|Authors||Singhal A, Wilson GC, Wima K, Quillin RC, Cuffy M, Anwar N, Kaiser TE, Paterno F, Diwan TS, Woodle ES, Abbott DE, Shah SA|
|Journal||Transpl. Int. Volume: 28 Issue: 2 Pages: 148-55|
|Publish Date||2015 Feb|
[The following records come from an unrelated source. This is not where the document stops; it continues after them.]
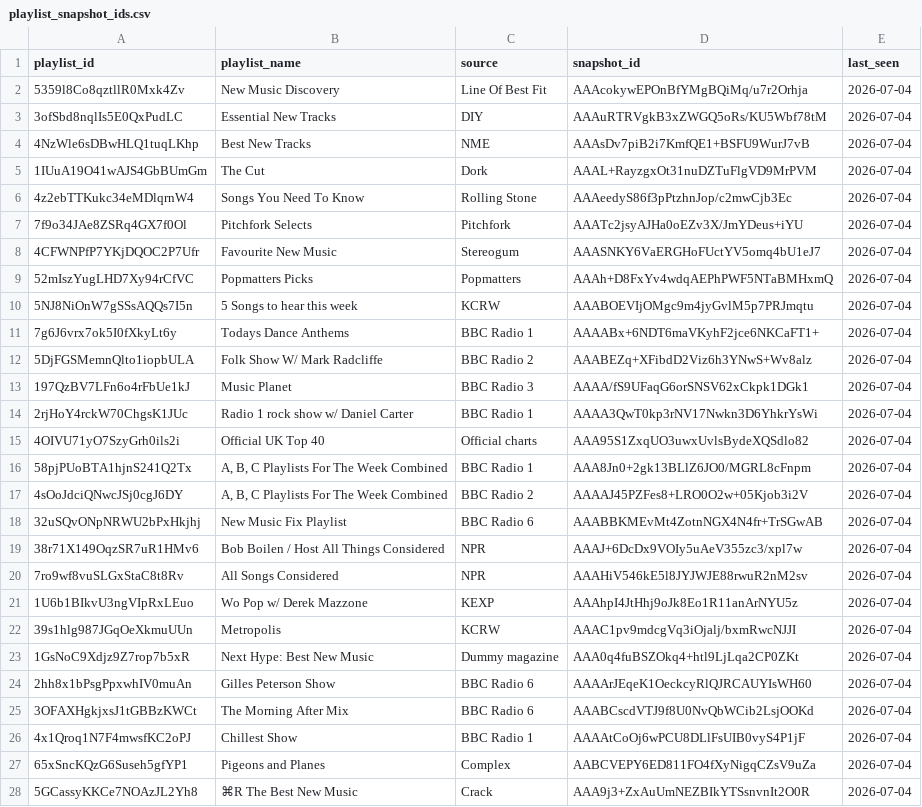
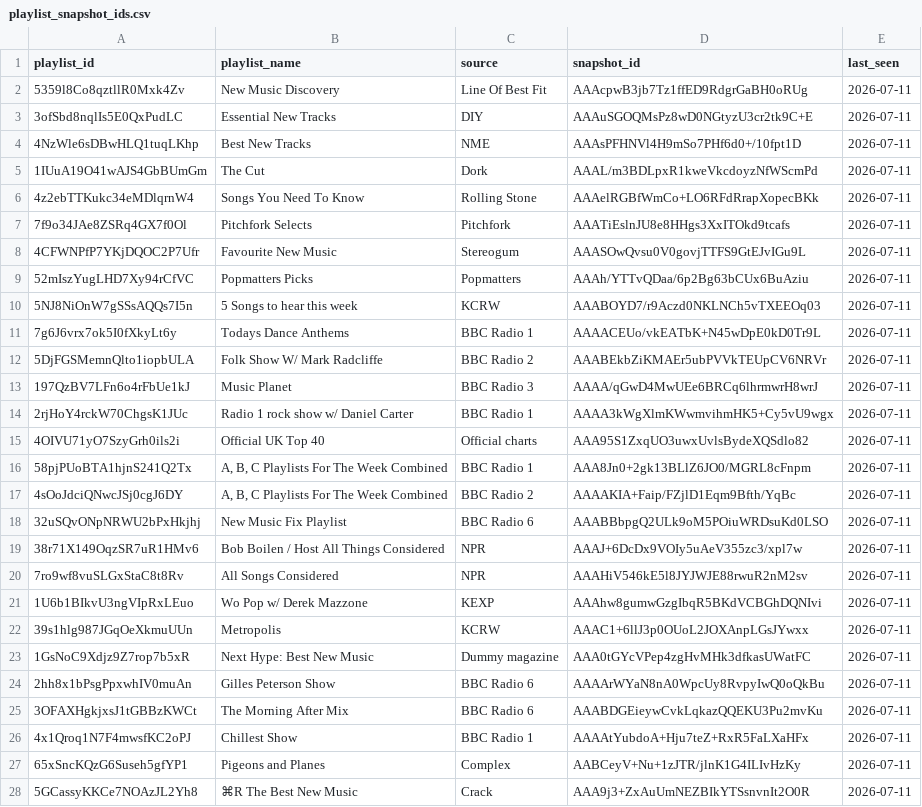
Before and after one commit to shijithpk/music-discovery, a CSV file: playlist_snapshot_ids.csv, drawn as a sheet; only a part is shown; the diff covers the shown part only.

Commit message:
update to master_list_online.csv

```diff
--- a/playlist_snapshot_ids.csv
+++ b/playlist_snapshot_ids.csv
@@ -1,28 +1,28 @@
 playlist_id,playlist_name,source,snapshot_id,last_seen
-5359l8Co8qztllR0Mxk4Zv,New Music Discovery,Line Of Best Fit,AAAcokywEPOnBfYMgBQiMq/u7r2Orhja,2026-07-04
-3ofSbd8nqlIs5E0QxPudLC,Essential New Tracks,DIY,AAAuRTRVgkB3xZWGQ5oRs/KU5Wbf78tM,2026-07-04
-4NzWle6sDBwHLQ1tuqLKhp,Best New Tracks,NME,AAAsDv7piB2i7KmfQE1+BSFU9WurJ7vB,2026-07-04
-1IUuA19O41wAJS4GbBUmGm,The Cut,Dork,AAAL+RayzgxOt31nuDZTuFlgVD9MrPVM,2026-07-04
-4z2ebTTKukc34eMDlqrnW4,Songs You Need To Know,Rolling Stone,AAAeedyS86f3pPtzhnJop/c2mwCjb3Ec,2026-07-04
-7f9o34JAe8ZSRq4GX7f0Ol,Pitchfork Selects,Pitchfork,AAATc2jsyAJHa0oEZv3X/JmYDeus+iYU,2026-07-04
-4CFWNPfP7YKjDQOC2P7Ufr,Favourite New Music,Stereogum,AAASNKY6VaERGHoFUctYV5omq4bU1eJ7,2026-07-04
-52mIszYugLHD7Xy94rCfVC,Popmatters Picks,Popmatters,AAAh+D8FxYv4wdqAEPhPWF5NTaBMHxmQ,2026-07-04
-5NJ8NiOnW7gSSsAQQs7I5n,5 Songs to hear this week,KCRW,AAABOEVIjOMgc9m4jyGvlM5p7PRJmqtu,2026-07-04
-7g6J6vrx7ok5I0fXkyLt6y,Todays Dance Anthems,BBC Radio 1,AAAABx+6NDT6maVKyhF2jce6NKCaFT1+,2026-07-04
-5DjFGSMemnQlto1iopbULA,Folk Show W/ Mark Radcliffe,BBC Radio 2,AAABEZq+XFibdD2Viz6h3YNwS+Wv8alz,2026-07-04
-197QzBV7LFn6o4rFbUe1kJ,Music Planet,BBC Radio 3,AAAA/fS9UFaqG6orSNSV62xCkpk1DGk1,2026-07-04
-2rjHoY4rckW70ChgsK1JUc,Radio 1 rock show w/ Daniel Carter,BBC Radio 1,AAAA3QwT0kp3rNV17Nwkn3D6YhkrYsWi,2026-07-04
-4OIVU71yO7SzyGrh0ils2i,Official UK Top 40,Official charts,AAA95S1ZxqUO3uwxUvlsBydeXQSdlo82,2026-07-04
-58pjPUoBTA1hjnS241Q2Tx,"A, B, C Playlists For The Week Combined",BBC Radio 1,AAA8Jn0+2gk13BLlZ6JO0/MGRL8cFnpm,2026-07-04
-4sOoJdciQNwcJSj0cgJ6DY,"A, B, C Playlists For The Week Combined",BBC Radio 2,AAAAJ45PZFes8+LRO0O2w+05Kjob3i2V,2026-07-04
-32uSQvONpNRWU2bPxHkjhj,New Music Fix Playlist,BBC Radio 6,AAABBKMEvMt4ZotnNGX4N4fr+TrSGwAB,2026-07-04
-38r71X149OqzSR7uR1HMv6,Bob Boilen / Host All Things Considered,NPR,AAAJ+6DcDx9VOIy5uAeV355zc3/xpl7w,2026-07-04
-7ro9wf8vuSLGxStaC8t8Rv,All Songs Considered,NPR,AAAHiV546kE5l8JYJWJE88rwuR2nM2sv,2026-07-04
-1U6b1BIkvU3ngVIpRxLEuo,Wo Pop w/ Derek Mazzone,KEXP,AAAhpI4JtHhj9oJk8Eo1R11anArNYU5z,2026-07-04
-39s1hlg987JGqOeXkmuUUn,Metropolis,KCRW,AAAC1pv9mdcgVq3iOjalj/bxmRwcNJJI,2026-07-04
-1GsNoC9Xdjz9Z7rop7b5xR,Next Hype: Best New Music,Dummy magazine,AAA0q4fuBSZOkq4+htl9LjLqa2CP0ZKt,2026-07-04
-2hh8x1bPsgPpxwhIV0muAn,Gilles Peterson Show,BBC Radio 6,AAAArJEqeK1OeckcyRlQJRCAUYIsWH60,2026-07-04
-3OFAXHgkjxsJ1tGBBzKWCt,The Morning After Mix,BBC Radio 6,AAABCscdVTJ9f8U0NvQbWCib2LsjOOKd,2026-07-04
-4x1Qroq1N7F4mwsfKC2oPJ,Chillest Show,BBC Radio 1,AAAAtCoOj6wPCU8DLlFsUIB0vyS4P1jF,2026-07-04
-65xSncKQzG6Suseh5gfYP1,Pigeons and Planes,Complex,AABCVEPY6ED811FO4fXyNigqCZsV9uZa,2026-07-04
-5GCassyKKCe7NOAzJL2Yh8,⌘R The Best New Music,Crack,AAA9j3+ZxAuUmNEZBIkYTSsnvnIt2O0R,2026-07-04
+5359l8Co8qztllR0Mxk4Zv,New Music Discovery,Line Of Best Fit,AAAcpwB3jb7Tz1ffED9RdgrGaBH0oRUg,2026-07-11
+3ofSbd8nqlIs5E0QxPudLC,Essential New Tracks,DIY,AAAuSGOQMsPz8wD0NGtyzU3cr2tk9C+E,2026-07-11
+4NzWle6sDBwHLQ1tuqLKhp,Best New Tracks,NME,AAAsPFHNVl4H9mSo7PHf6d0+/10fpt1D,2026-07-11
+1IUuA19O41wAJS4GbBUmGm,The Cut,Dork,AAAL/m3BDLpxR1kweVkcdoyzNfWScmPd,2026-07-11
+4z2ebTTKukc34eMDlqrnW4,Songs You Need To Know,Rolling Stone,AAAelRGBfWmCo+LO6RFdRrapXopecBKk,2026-07-11
+7f9o34JAe8ZSRq4GX7f0Ol,Pitchfork Selects,Pitchfork,AAATiEslnJU8e8HHgs3XxITOkd9tcafs,2026-07-11
+4CFWNPfP7YKjDQOC2P7Ufr,Favourite New Music,Stereogum,AAASOwQvsu0V0govjTTFS9GtEJvIGu9L,2026-07-11
+52mIszYugLHD7Xy94rCfVC,Popmatters Picks,Popmatters,AAAh/YTTvQDaa/6p2Bg63bCUx6BuAziu,2026-07-11
+5NJ8NiOnW7gSSsAQQs7I5n,5 Songs to hear this week,KCRW,AAABOYD7/r9Aczd0NKLNCh5vTXEEOq03,2026-07-11
+7g6J6vrx7ok5I0fXkyLt6y,Todays Dance Anthems,BBC Radio 1,AAAACEUo/vkEATbK+N45wDpE0kD0Tr9L,2026-07-11
+5DjFGSMemnQlto1iopbULA,Folk Show W/ Mark Radcliffe,BBC Radio 2,AAABEkbZiKMAEr5ubPVVkTEUpCV6NRVr,2026-07-11
+197QzBV7LFn6o4rFbUe1kJ,Music Planet,BBC Radio 3,AAAA/qGwD4MwUEe6BRCq6lhrmwrH8wrJ,2026-07-11
+2rjHoY4rckW70ChgsK1JUc,Radio 1 rock show w/ Daniel Carter,BBC Radio 1,AAAA3kWgXlmKWwmvihmHK5+Cy5vU9wgx,2026-07-11
+4OIVU71yO7SzyGrh0ils2i,Official UK Top 40,Official charts,AAA95S1ZxqUO3uwxUvlsBydeXQSdlo82,2026-07-11
+58pjPUoBTA1hjnS241Q2Tx,"A, B, C Playlists For The Week Combined",BBC Radio 1,AAA8Jn0+2gk13BLlZ6JO0/MGRL8cFnpm,2026-07-11
+4sOoJdciQNwcJSj0cgJ6DY,"A, B, C Playlists For The Week Combined",BBC Radio 2,AAAAKIA+Faip/FZjlD1Eqm9Bfth/YqBc,2026-07-11
+32uSQvONpNRWU2bPxHkjhj,New Music Fix Playlist,BBC Radio 6,AAABBbpgQ2ULk9oM5POiuWRDsuKd0LSO,2026-07-11
+38r71X149OqzSR7uR1HMv6,Bob Boilen / Host All Things Considered,NPR,AAAJ+6DcDx9VOIy5uAeV355zc3/xpl7w,2026-07-11
+7ro9wf8vuSLGxStaC8t8Rv,All Songs Considered,NPR,AAAHiV546kE5l8JYJWJE88rwuR2nM2sv,2026-07-11
+1U6b1BIkvU3ngVIpRxLEuo,Wo Pop w/ Derek Mazzone,KEXP,AAAhw8gumwGzgIbqR5BKdVCBGhDQNIvi,2026-07-11
+39s1hlg987JGqOeXkmuUUn,Metropolis,KCRW,AAAC1+6llJ3p0OUoL2JOXAnpLGsJYwxx,2026-07-11
+1GsNoC9Xdjz9Z7rop7b5xR,Next Hype: Best New Music,Dummy magazine,AAA0tGYcVPep4zgHvMHk3dfkasUWatFC,2026-07-11
+2hh8x1bPsgPpxwhIV0muAn,Gilles Peterson Show,BBC Radio 6,AAAArWYaN8nA0WpcUy8RvpyIwQ0oQkBu,2026-07-11
+3OFAXHgkjxsJ1tGBBzKWCt,The Morning After Mix,BBC Radio 6,AAABDGEieywCvkLqkazQQEKU3Pu2mvKu,2026-07-11
+4x1Qroq1N7F4mwsfKC2oPJ,Chillest Show,BBC Radio 1,AAAAtYubdoA+Hju7teZ+RxR5FaLXaHFx,2026-07-11
+65xSncKQzG6Suseh5gfYP1,Pigeons and Planes,Complex,AABCeyV+Nu+1zJTR/jlnK1G4ILIvHzKy,2026-07-11
+5GCassyKKCe7NOAzJL2Yh8,⌘R The Best New Music,Crack,AAA9j3+ZxAuUmNEZBIkYTSsnvnIt2O0R,2026-07-11
```
Also changed, not shown: 25 edited cells elsewhere in this file, 2 other files.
The aim of this study was to analyze the impact of morbid obesity in recipients on peritransplant resource utilization and survival outcomes. Using a linkage between the University HealthSystem Consortium and Scientific Registry of Transplant Recipients databases, we identified 12 445 patients who underwent liver transplantation (LT) between 2007 and 2011 and divided them into two cohorts based on recipient body mass index (BMI; <40 vs. ≥40 kg/m²). Recipients with BMI ≥40 comprised 3.3% (n = 416) of all LTs in the studied population. There were no significant differences in donor characteristics between two groups. Recipients with BMI ≥40 were significant for being female, diabetic, and with NASH cirrhosis. Patients with a BMI ≥40 had a higher median MELD score, limited physical capacity, and were more likely to be hospitalized at LT. BMI ≥40 recipients had higher post-LT length of stay and were less often discharged to home. With a median follow-up of 2 years, patient and graft survival were equivalent between the two groups. In conclusion, morbidly obese LT recipients appear sicker at time of LT with an increase in resource utilization but have similar short-term outcomes.